WORK TO COMPLETE =>
Across the material below, how many lines contain the word "models"? Respond with the number only.

*** Begin section ***

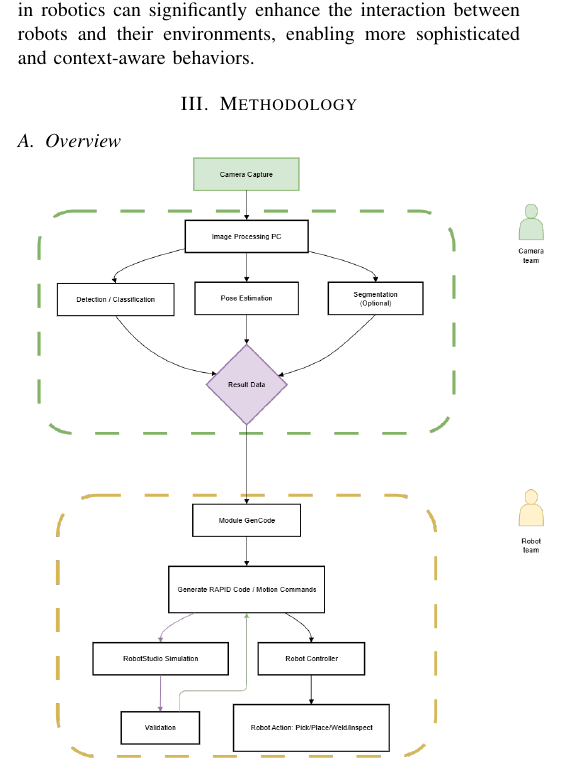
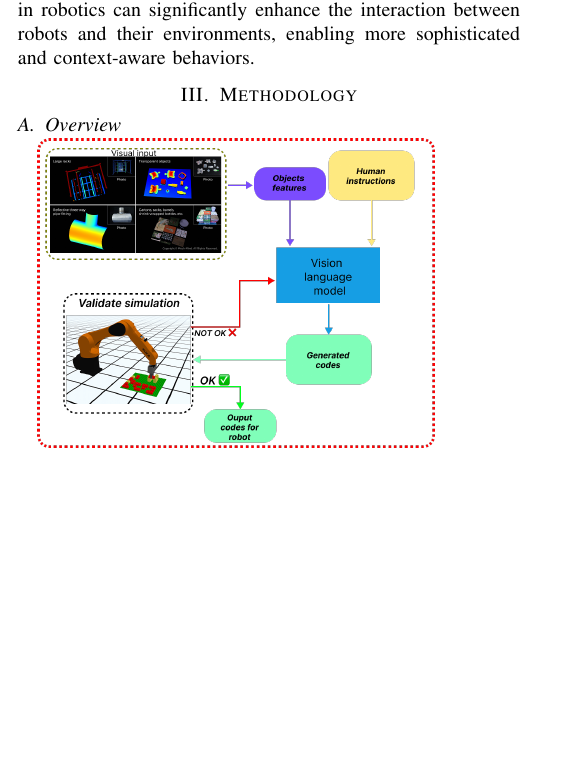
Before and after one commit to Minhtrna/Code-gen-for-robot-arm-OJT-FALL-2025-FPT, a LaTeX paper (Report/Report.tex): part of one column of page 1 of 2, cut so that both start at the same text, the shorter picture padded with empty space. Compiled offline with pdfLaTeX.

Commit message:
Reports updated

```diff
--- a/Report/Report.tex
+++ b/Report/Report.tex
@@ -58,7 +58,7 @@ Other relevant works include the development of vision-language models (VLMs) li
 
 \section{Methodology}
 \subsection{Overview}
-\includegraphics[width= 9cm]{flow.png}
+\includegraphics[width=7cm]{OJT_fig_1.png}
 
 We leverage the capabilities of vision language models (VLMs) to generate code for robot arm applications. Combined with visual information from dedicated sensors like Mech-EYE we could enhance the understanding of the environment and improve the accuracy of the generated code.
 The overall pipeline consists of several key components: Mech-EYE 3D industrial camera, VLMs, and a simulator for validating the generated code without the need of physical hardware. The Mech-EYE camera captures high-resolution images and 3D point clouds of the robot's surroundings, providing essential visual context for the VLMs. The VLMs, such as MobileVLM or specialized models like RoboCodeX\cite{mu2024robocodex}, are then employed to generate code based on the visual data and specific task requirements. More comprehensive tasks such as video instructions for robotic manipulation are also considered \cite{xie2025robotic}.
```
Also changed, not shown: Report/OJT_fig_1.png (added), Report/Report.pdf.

*** End section ***
*** Begin section ***

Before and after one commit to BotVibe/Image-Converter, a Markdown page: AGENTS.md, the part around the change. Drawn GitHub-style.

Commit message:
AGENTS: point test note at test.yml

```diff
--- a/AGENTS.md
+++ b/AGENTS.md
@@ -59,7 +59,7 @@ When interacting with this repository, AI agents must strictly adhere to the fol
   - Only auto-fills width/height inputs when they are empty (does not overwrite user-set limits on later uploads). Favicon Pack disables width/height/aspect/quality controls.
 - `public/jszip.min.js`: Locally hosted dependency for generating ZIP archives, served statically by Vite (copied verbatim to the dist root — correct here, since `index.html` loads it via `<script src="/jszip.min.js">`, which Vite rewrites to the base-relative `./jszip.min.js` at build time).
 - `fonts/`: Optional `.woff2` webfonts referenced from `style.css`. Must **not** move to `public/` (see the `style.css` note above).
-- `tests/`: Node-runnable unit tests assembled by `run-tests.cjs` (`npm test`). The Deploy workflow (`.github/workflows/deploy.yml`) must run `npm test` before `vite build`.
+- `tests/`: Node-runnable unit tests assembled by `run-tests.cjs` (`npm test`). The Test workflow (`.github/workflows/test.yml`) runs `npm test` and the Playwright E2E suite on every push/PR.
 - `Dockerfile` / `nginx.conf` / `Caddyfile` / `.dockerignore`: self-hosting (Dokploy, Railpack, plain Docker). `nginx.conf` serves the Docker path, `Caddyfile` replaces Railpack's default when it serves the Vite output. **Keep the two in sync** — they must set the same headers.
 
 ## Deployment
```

*** End section ***
*** Begin section ***

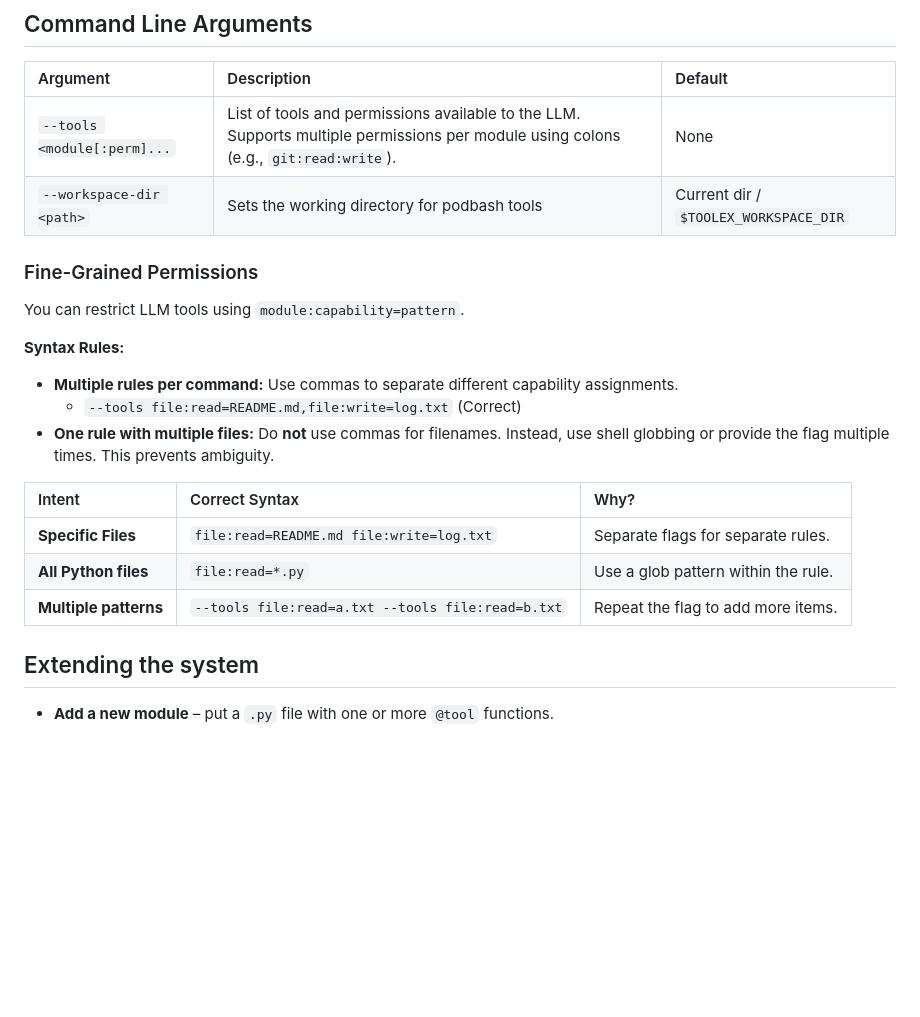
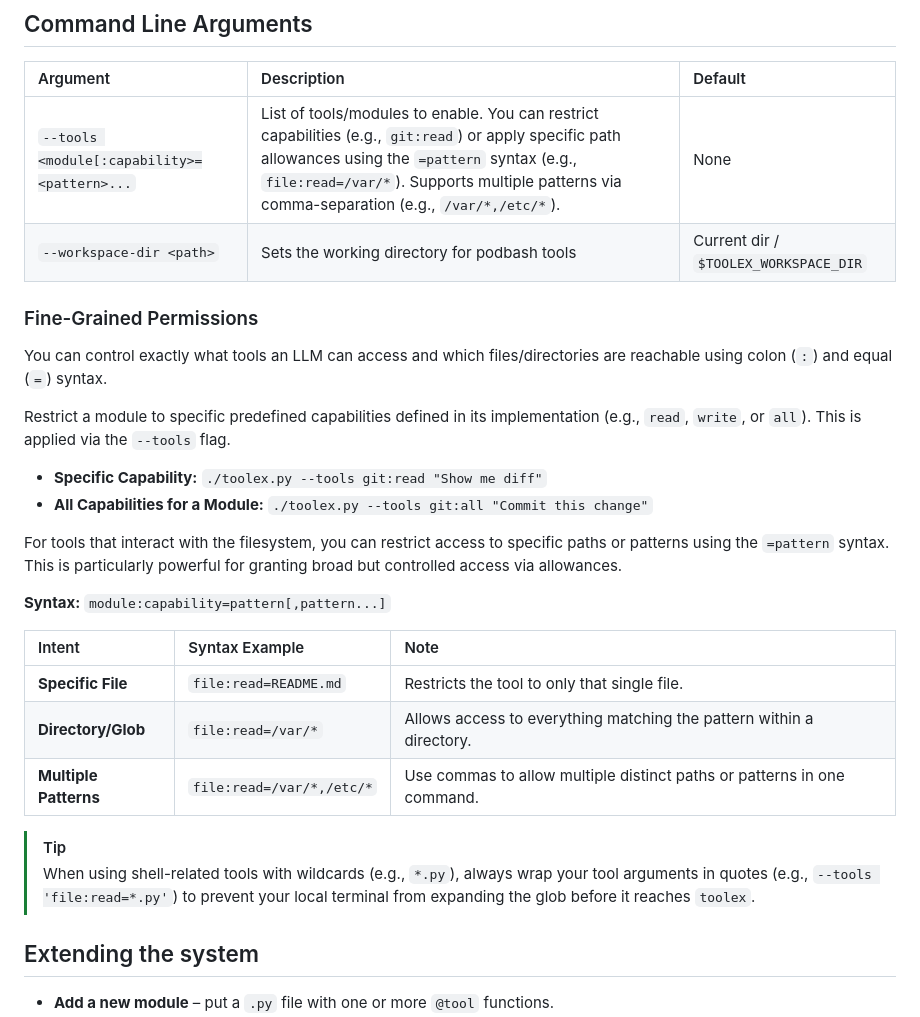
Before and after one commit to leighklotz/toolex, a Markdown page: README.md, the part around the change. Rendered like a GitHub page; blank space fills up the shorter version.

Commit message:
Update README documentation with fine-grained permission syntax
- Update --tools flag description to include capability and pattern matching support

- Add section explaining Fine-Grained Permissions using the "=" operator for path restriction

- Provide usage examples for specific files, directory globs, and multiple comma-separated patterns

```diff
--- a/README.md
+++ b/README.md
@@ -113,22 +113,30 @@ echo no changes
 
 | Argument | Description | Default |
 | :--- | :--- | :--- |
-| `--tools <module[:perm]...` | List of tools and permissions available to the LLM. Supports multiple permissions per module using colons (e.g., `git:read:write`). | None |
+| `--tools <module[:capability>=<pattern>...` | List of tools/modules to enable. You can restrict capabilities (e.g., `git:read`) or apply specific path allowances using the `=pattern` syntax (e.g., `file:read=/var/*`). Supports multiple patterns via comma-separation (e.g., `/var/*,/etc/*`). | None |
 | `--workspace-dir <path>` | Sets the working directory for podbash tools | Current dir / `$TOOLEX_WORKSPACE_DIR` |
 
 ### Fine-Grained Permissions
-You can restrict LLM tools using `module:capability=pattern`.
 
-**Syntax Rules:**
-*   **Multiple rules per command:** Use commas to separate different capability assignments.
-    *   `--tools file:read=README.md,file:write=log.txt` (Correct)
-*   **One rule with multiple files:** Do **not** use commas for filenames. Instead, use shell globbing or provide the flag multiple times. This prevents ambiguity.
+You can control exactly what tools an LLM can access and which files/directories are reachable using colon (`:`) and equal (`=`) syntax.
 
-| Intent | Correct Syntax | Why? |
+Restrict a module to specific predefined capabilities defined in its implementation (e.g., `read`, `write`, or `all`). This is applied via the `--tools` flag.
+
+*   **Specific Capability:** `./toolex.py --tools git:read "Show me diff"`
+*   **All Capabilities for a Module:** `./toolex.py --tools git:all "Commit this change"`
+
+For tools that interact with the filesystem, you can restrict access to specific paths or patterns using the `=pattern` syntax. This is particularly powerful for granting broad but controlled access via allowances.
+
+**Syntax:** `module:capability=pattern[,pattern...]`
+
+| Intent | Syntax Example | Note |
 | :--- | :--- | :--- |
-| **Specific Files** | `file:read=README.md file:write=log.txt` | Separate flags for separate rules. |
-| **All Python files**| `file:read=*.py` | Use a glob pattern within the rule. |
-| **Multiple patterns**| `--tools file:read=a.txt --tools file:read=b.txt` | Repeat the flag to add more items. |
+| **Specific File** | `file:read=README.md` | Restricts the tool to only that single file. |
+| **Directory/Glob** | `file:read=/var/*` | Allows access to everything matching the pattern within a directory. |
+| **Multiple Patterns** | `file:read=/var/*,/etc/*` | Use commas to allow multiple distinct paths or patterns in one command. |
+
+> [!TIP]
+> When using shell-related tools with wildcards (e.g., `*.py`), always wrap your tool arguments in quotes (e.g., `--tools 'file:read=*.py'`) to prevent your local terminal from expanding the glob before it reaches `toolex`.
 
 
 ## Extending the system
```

*** End section ***

SOLUTION =>
3